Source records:
----------
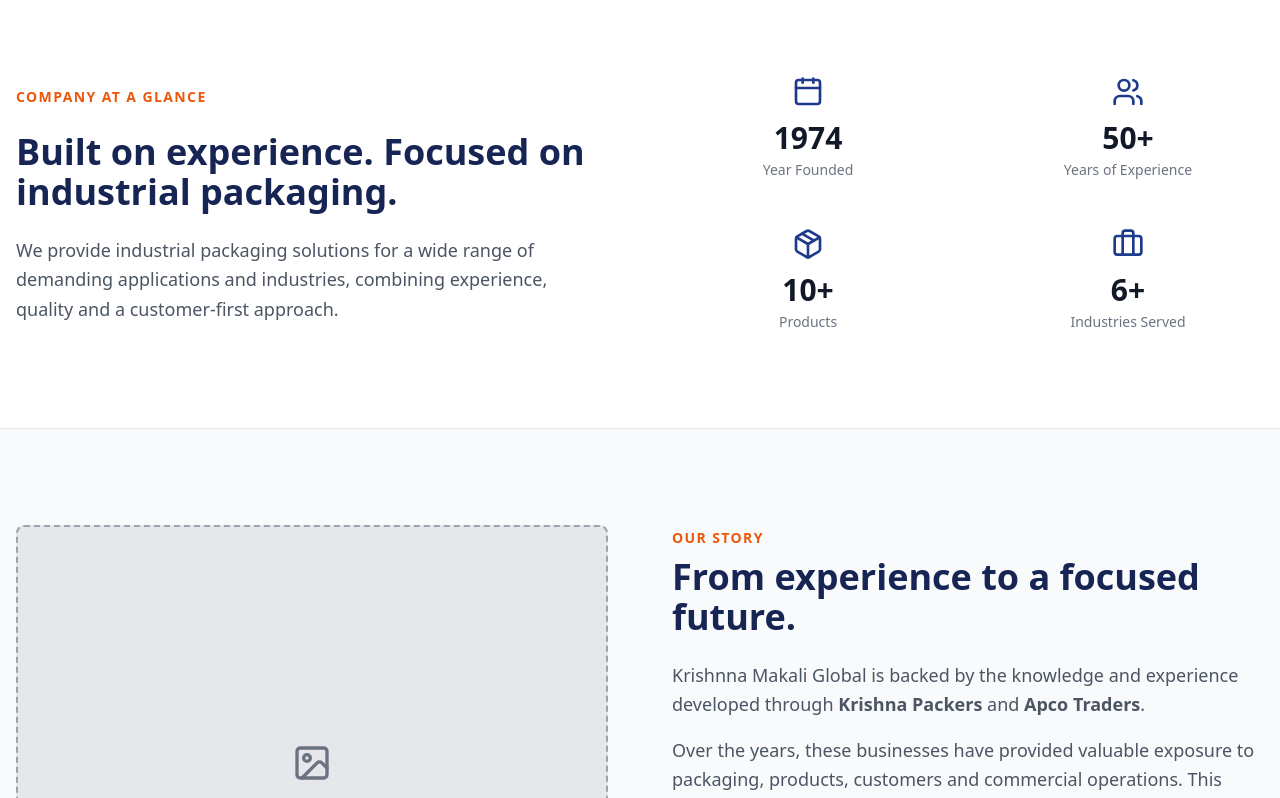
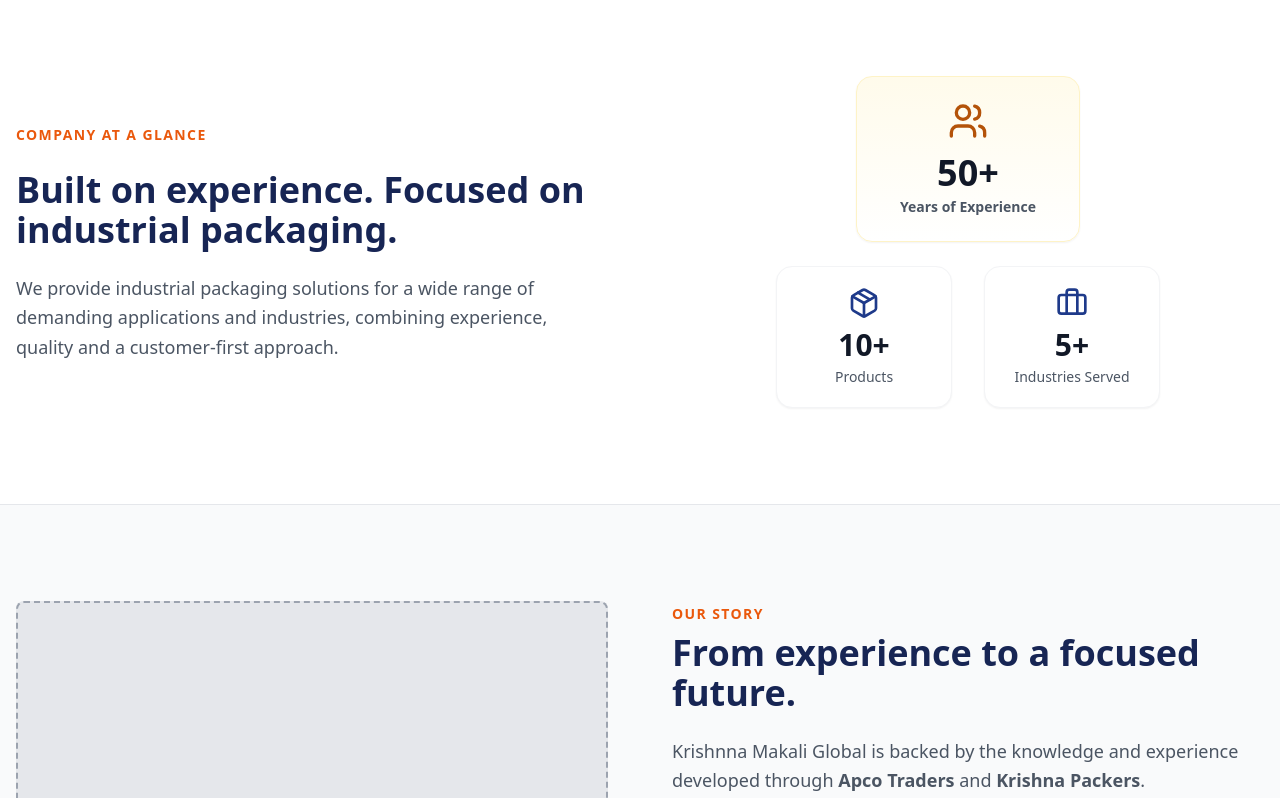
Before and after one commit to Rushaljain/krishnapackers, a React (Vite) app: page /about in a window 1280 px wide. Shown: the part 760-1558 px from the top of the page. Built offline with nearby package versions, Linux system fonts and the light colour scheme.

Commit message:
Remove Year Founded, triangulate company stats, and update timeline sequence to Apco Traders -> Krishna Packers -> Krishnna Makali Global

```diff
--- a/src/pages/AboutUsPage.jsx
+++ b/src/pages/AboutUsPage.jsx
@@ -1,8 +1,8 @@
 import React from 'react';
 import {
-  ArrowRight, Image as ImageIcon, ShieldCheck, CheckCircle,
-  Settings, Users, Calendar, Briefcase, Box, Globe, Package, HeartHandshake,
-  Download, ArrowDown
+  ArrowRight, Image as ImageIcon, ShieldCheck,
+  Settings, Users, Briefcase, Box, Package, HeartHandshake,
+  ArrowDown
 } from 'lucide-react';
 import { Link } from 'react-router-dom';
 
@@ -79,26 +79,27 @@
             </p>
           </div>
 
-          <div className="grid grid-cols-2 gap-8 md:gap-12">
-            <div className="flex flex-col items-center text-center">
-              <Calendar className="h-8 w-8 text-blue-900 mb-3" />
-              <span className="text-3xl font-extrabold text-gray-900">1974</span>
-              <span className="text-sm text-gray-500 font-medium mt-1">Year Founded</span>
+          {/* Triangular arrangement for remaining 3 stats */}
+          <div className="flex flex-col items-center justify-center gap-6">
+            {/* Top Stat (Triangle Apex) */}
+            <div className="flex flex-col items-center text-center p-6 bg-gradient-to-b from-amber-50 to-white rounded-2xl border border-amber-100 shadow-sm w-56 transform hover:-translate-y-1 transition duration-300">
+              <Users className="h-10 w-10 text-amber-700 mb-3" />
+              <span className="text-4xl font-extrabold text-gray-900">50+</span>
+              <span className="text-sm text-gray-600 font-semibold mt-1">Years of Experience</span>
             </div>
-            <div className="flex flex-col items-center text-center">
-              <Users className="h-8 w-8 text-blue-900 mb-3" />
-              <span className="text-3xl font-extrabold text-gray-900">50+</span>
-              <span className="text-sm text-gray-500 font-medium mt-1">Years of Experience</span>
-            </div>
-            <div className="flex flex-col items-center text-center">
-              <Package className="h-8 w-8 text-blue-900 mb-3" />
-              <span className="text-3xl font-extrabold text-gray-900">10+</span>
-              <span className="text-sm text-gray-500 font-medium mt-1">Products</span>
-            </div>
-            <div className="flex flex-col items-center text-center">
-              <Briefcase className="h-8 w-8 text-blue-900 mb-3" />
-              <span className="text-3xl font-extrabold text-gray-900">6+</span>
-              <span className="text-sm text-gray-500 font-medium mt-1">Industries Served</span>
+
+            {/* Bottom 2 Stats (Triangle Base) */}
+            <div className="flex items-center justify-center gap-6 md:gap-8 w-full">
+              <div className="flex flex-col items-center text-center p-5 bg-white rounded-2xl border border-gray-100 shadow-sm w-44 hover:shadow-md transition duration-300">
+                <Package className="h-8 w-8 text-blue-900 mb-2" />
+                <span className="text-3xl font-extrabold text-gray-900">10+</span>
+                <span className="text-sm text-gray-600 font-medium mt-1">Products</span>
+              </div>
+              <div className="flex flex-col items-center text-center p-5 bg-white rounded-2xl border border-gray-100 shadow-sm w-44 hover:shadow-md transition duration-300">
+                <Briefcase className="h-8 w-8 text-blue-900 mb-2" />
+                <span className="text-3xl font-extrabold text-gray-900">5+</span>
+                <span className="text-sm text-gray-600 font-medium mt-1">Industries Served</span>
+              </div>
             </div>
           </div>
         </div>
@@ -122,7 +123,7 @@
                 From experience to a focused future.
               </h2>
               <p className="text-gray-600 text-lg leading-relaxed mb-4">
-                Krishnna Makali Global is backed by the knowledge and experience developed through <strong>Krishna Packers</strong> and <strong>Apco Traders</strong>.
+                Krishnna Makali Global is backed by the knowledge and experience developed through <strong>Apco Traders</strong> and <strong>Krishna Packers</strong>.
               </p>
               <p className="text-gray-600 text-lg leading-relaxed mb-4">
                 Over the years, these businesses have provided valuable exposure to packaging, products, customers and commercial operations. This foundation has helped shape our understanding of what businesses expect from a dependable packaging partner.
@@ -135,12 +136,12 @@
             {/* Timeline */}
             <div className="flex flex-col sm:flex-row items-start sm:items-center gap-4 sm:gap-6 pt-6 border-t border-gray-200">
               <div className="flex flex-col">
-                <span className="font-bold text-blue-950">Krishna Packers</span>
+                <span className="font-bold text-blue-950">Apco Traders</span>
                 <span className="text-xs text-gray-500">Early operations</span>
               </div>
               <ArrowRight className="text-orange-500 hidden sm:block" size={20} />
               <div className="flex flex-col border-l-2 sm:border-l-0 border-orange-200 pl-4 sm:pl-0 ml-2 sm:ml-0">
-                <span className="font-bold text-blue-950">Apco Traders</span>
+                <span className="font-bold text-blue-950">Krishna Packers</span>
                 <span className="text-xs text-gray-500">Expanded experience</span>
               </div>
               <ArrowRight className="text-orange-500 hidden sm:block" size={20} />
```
----------
• _Required work_: When copying the records, reproduce every entry exactly and omit all pictures.

• _Response to this task_:
Before and after one commit to Rushaljain/krishnapackers, a React (Vite) app: page /about in a window 1280 px wide. Shown: the part 760-1558 px from the top of the page. Built offline with nearby package versions, Linux system fonts and the light colour scheme.

Commit message:
Remove Year Founded, triangulate company stats, and update timeline sequence to Apco Traders -> Krishna Packers -> Krishnna Makali Global

```diff
--- a/src/pages/AboutUsPage.jsx
+++ b/src/pages/AboutUsPage.jsx
@@ -1,8 +1,8 @@
 import React from 'react';
 import {
-  ArrowRight, Image as ImageIcon, ShieldCheck, CheckCircle,
-  Settings, Users, Calendar, Briefcase, Box, Globe, Package, HeartHandshake,
-  Download, ArrowDown
+  ArrowRight, Image as ImageIcon, ShieldCheck,
+  Settings, Users, Briefcase, Box, Package, HeartHandshake,
+  ArrowDown
 } from 'lucide-react';
 import { Link } from 'react-router-dom';
 
@@ -79,26 +79,27 @@
             </p>
           </div>
 
-          <div className="grid grid-cols-2 gap-8 md:gap-12">
-            <div className="flex flex-col items-center text-center">
-              <Calendar className="h-8 w-8 text-blue-900 mb-3" />
-              <span className="text-3xl font-extrabold text-gray-900">1974</span>
-              <span className="text-sm text-gray-500 font-medium mt-1">Year Founded</span>
+          {/* Triangular arrangement for remaining 3 stats */}
+          <div className="flex flex-col items-center justify-center gap-6">
+            {/* Top Stat (Triangle Apex) */}
+            <div className="flex flex-col items-center text-center p-6 bg-gradient-to-b from-amber-50 to-white rounded-2xl border border-amber-100 shadow-sm w-56 transform hover:-translate-y-1 transition duration-300">
+              <Users className="h-10 w-10 text-amber-700 mb-3" />
+              <span className="text-4xl font-extrabold text-gray-900">50+</span>
+              <span className="text-sm text-gray-600 font-semibold mt-1">Years of Experience</span>
             </div>
-            <div className="flex flex-col items-center text-center">
-              <Users className="h-8 w-8 text-blue-900 mb-3" />
-              <span className="text-3xl font-extrabold text-gray-900">50+</span>
-              <span className="text-sm text-gray-500 font-medium mt-1">Years of Experience</span>
-            </div>
-            <div className="flex flex-col items-center text-center">
-              <Package className="h-8 w-8 text-blue-900 mb-3" />
-              <span className="text-3xl font-extrabold text-gray-900">10+</span>
-              <span className="text-sm text-gray-500 font-medium mt-1">Products</span>
-            </div>
-            <div className="flex flex-col items-center text-center">
-              <Briefcase className="h-8 w-8 text-blue-900 mb-3" />
-              <span className="text-3xl font-extrabold text-gray-900">6+</span>
-              <span className="text-sm text-gray-500 font-medium mt-1">Industries Served</span>
+
+            {/* Bottom 2 Stats (Triangle Base) */}
+            <div className="flex items-center justify-center gap-6 md:gap-8 w-full">
+              <div className="flex flex-col items-center text-center p-5 bg-white rounded-2xl border border-gray-100 shadow-sm w-44 hover:shadow-md transition duration-300">
+                <Package className="h-8 w-8 text-blue-900 mb-2" />
+                <span className="text-3xl font-extrabold text-gray-900">10+</span>
+                <span className="text-sm text-gray-600 font-medium mt-1">Products</span>
+              </div>
+              <div className="flex flex-col items-center text-center p-5 bg-white rounded-2xl border border-gray-100 shadow-sm w-44 hover:shadow-md transition duration-300">
+                <Briefcase className="h-8 w-8 text-blue-900 mb-2" />
+                <span className="text-3xl font-extrabold text-gray-900">5+</span>
+                <span className="text-sm text-gray-600 font-medium mt-1">Industries Served</span>
+              </div>
             </div>
           </div>
         </div>
@@ -122,7 +123,7 @@
                 From experience to a focused future.
               </h2>
               <p className="text-gray-600 text-lg leading-relaxed mb-4">
-                Krishnna Makali Global is backed by the knowledge and experience developed through <strong>Krishna Packers</strong> and <strong>Apco Traders</strong>.
+                Krishnna Makali Global is backed by the knowledge and experience developed through <strong>Apco Traders</strong> and <strong>Krishna Packers</strong>.
               </p>
               <p className="text-gray-600 text-lg leading-relaxed mb-4">
                 Over the years, these businesses have provided valuable exposure to packaging, products, customers and commercial operations. This foundation has helped shape our understanding of what businesses expect from a dependable packaging partner.
@@ -135,12 +136,12 @@
             {/* Timeline */}
             <div className="flex flex-col sm:flex-row items-start sm:items-center gap-4 sm:gap-6 pt-6 border-t border-gray-200">
               <div className="flex flex-col">
-                <span className="font-bold text-blue-950">Krishna Packers</span>
+                <span className="font-bold text-blue-950">Apco Traders</span>
                 <span className="text-xs text-gray-500">Early operations</span>
               </div>
               <ArrowRight className="text-orange-500 hidden sm:block" size={20} />
               <div className="flex flex-col border-l-2 sm:border-l-0 border-orange-200 pl-4 sm:pl-0 ml-2 sm:ml-0">
-                <span className="font-bold text-blue-950">Apco Traders</span>
+                <span className="font-bold text-blue-950">Krishna Packers</span>
                 <span className="text-xs text-gray-500">Expanded experience</span>
               </div>
               <ArrowRight className="text-orange-500 hidden sm:block" size={20} />
```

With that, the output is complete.